It's common among cat lovers to hear opinions about the personality of cats with certain coat colors. Black cats often get a bad rap because they're considered unlucky with aloof, mysterious personalities. In truth, all cats regardless of their color should be treated as individuals with unique characters.
Is There a Black Cat Personality?
Research has been done to find a link between coat color and personality in cats but no definitive results have been found. While there is some evidence that an animal's color can be related to temperament, such as the famous experiment with the Russian scientist Belyaev's foxes, it's not clear how much color is related to personality and what other factors come into play. During this experiment, the tamest foxes were bred to each other to produce successive generations of foxes that were less fearful of people. These "friendlier" foxes however also lost their original silver-black coloring and were piebald, along with other physical changes like floppy ears and curly tails. The study showed coat color and temperament in animals are related though it's not clear to what degree one influences the other.
The Impact of Breed on Personality
One should also consider that black can be found in 22 different cat breeds and one breed, the Bombay, only comes in black. Each of these cats can have different personality traits based on breed tendencies more so than their color. Bombay cats in particular are known for being very outgoing and affectionate with "dog-like" personalities and experience with this breed could lead one to think all black cats are fun-loving, extroverted characters.
Coat Color Genetic Links
While scientists have not substantiated a link between coat color and temperament, one interesting finding about black cats is that they may be more resistant to disease. The presence of melanism mutation seems to provide extra protection against infectious diseases like FIV. This trait possibly could have an influence on personality in that black cats could be more laid back and friendly because they're less susceptible to health problems that could plague kittens of other colors leading to less socialization during important developmental periods.
Like Owner Like Cat
Another theory is the idea that black cats may tend to have the same personality traits because they're influenced by their owners. Studies have found that there's a link between the personality of a cat owner and the cat itself, including issues like anxiety, aggression and other behavior problems. If a certain type of owner prefers a more aloof cat gravitates toward black cats, there's a clear possibility this can "produce" black cats that are less friendly because they've been unwittingly conditioned to this behavior by their owner.
Negative Perceptions of Black Cat

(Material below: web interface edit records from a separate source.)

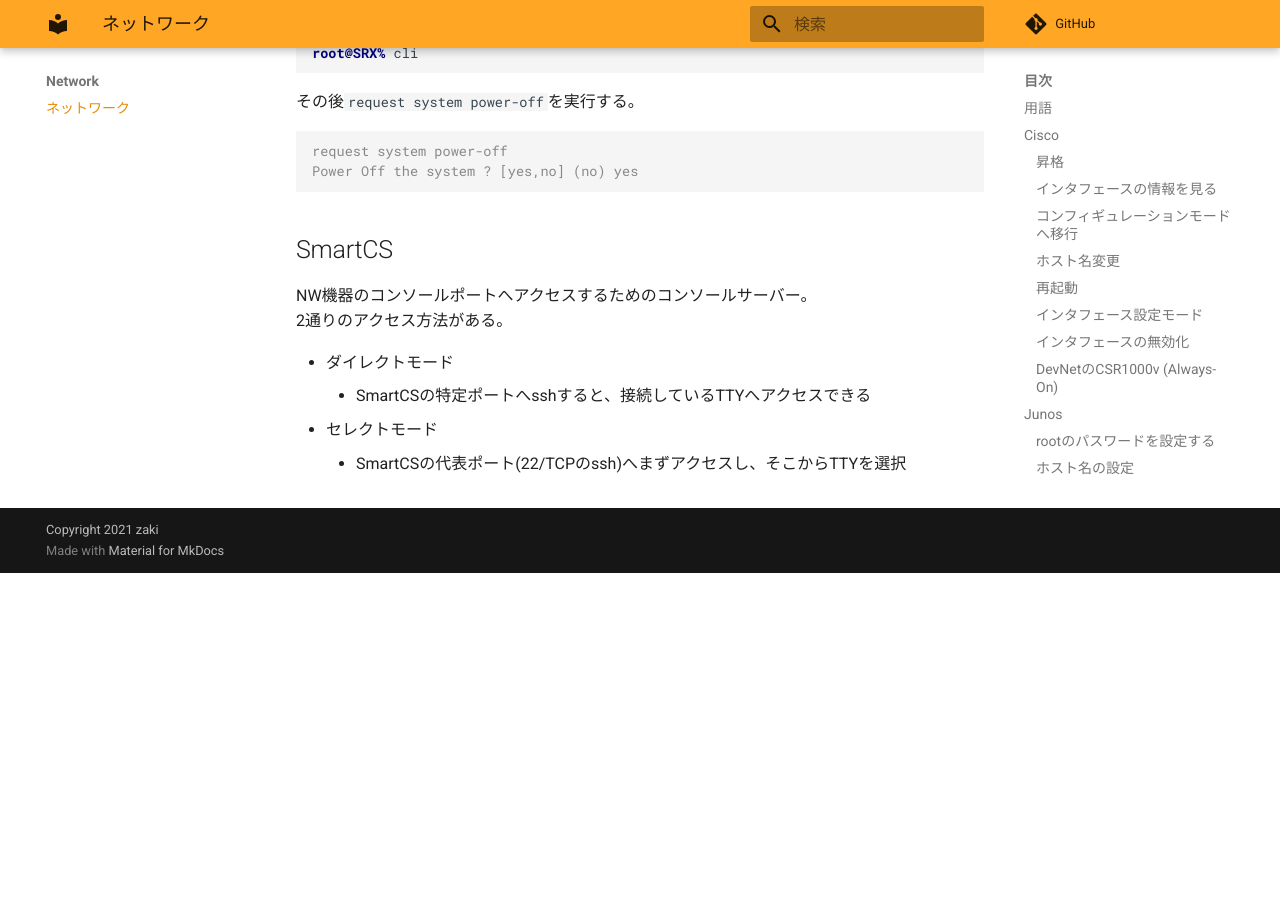
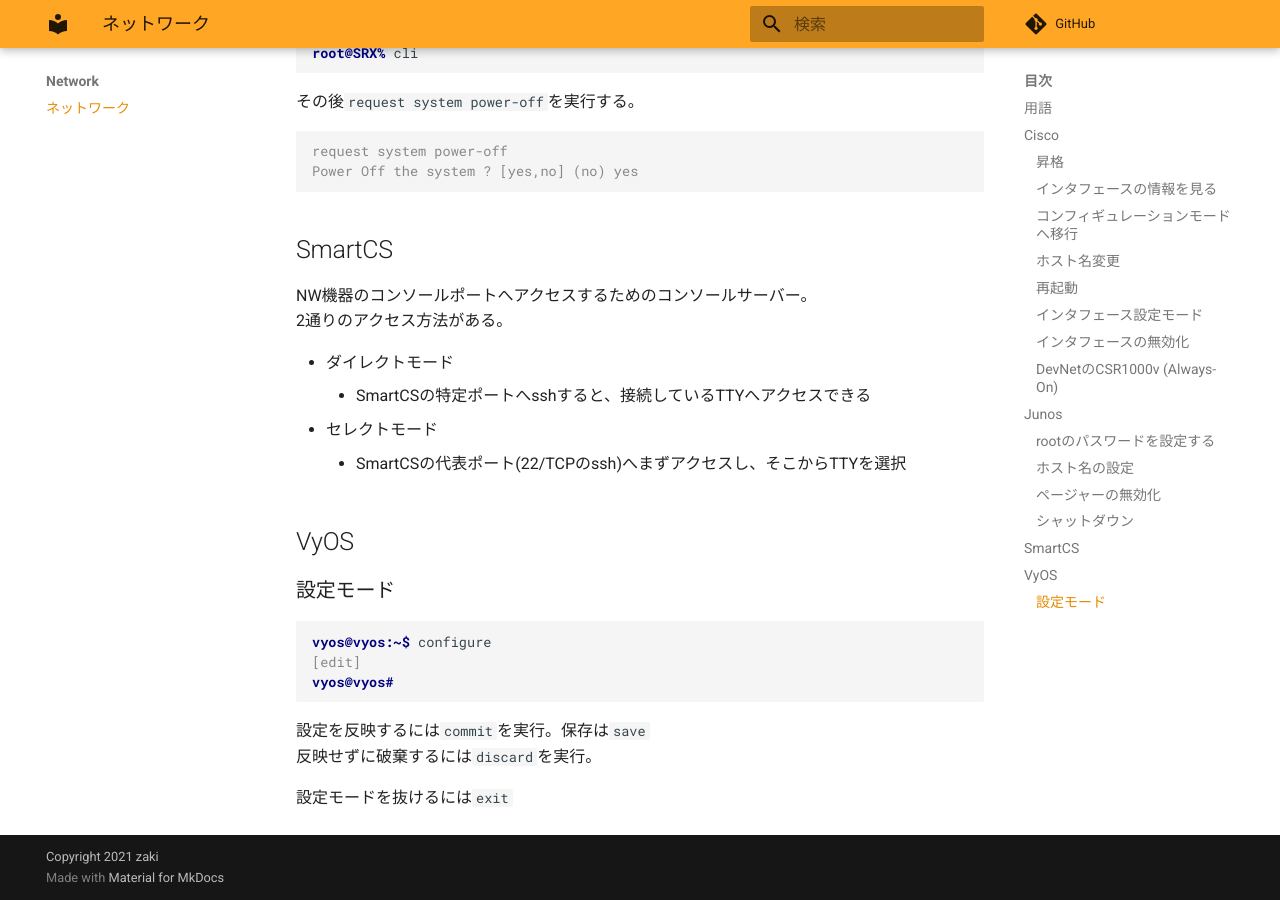
Before and after one commit to zaki-lknr/docs, an MkDocs documentation site: the page built from docs/Network/index.md, in a window 1280 px wide and 900 px high, scrolled down 3057 px. Built offline with MkDocs 1.6.1 and Material for MkDocs 9.7.7, drawn with Linux system fonts in a browser that asks for light colours; comment, search, counter and statistics services are not loaded; before the commit the page ends 3630 px from its top, so only the background shows below that.

Commit message:
add: network/vyos: 設定モード

````diff
--- a/docs/Network/index.md
+++ b/docs/Network/index.md
@@ -156,3 +156,18 @@ NW機器のコンソールポートへアクセスするためのコンソール
     - SmartCSの特定ポートへsshすると、接続しているTTYへアクセスできる
 - セレクトモード
     - SmartCSの代表ポート(22/TCPのssh)へまずアクセスし、そこからTTYを選択
+
+## VyOS
+
+### 設定モード
+
+```console
+vyos@vyos:~$ configure
+[edit]
+vyos@vyos#
+```
+
+設定を反映するには`commit`を実行。保存は`save`
+反映せずに破棄するには`discard`を実行。
+
+設定モードを抜けるには`exit`
````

In a similar vein, it's possible that black cats can be seen as having more "attitude" and aggression than other color cats because for years, black cats were associated with witches and dark forces. If you're predisposed to believe such things, you may perceive a black cat as being intimidating and unfriendly whereas a cat with the same personality but different color might seem completely different. This varies by culture as well, as in Japan black cats have a long history of being considered lucky, especially for unmarried women, and black cats in Japan are widely considered to have desirable personality traits (and even their own cafe!).
Understanding a Black Cat's Personality
If you're looking into bringing a cat home, whether it's a kitten through a breeder or a cat you'll be adopting from a shelter, you may be concerned about whether there's a basis for the negative stereotypes about black cats. There are some simple ways to assess a strange cat's personality to see if they'll be a good fit for you, regardless of their color.
Try to meet the cat or kitten more than once, if possible. Sometimes you meet a cat who seems shy or irritable and like humans, maybe they're just having a "bad day." Or a cat that seems perfectly friendly the first time you meet may show other characteristics you don't enjoy as much after additional encounters. It's obviously not always an option if you have to travel a long way to meet a breeder or a cat is soon to be adopted, but in that case try to break up your visit into smaller sessions that same day.
Don't Force Interaction
Allow the cat to come to you to say hello and do not pressure them as cats do not respond well to this. You want to see if the cat is outgoing and friendly, or shy and nervous or in the case of some black cat stereotypes, aloof. A cat that comes right out to greet you is likely going to be an extroverted kitty. One who observes you quietly may be just as affectionate, but needs more time to get to know you and is a sensitive cat.
Add in Play
If you can, bring in an interactive toy, like a cat fishing pole or a small cat toy you can toss around. See if the cat plays with it and engages with you. This will give you an idea of how playful the cat is and whether they'll find play reinforcing, which can help with training and behavior issues later on. If they don't interact with the toy, it could just mean that they're not "into" toys or they're feeling nervous at meeting you.
Observe Body Language
Watch the cat's body language during the meeting or meetings to see if they appear relaxed or stressed. Also be sure to observe their body language toward other cats if they're in a litter or in a shelter with a cattery-style setting. It can be harder to observe body language with some black cats due to their coloring so make sure you're in a well lit room and take some time to see how they interact with their environment to develop an idea of who they are as a cat.
Black Cats are Individuals
Always remember that despite myths you may have heard about a cat's personality based on their coat color, there's yet to be found a definite scientific basis for these beliefs. It's true that some black cats may be aloof but you will definitely meet just as many that are friendly, silly or sweet. Meet each potential cat with a "neutral" playing field and give them a chance to show you what their "true colors" are like through interaction, observation and play.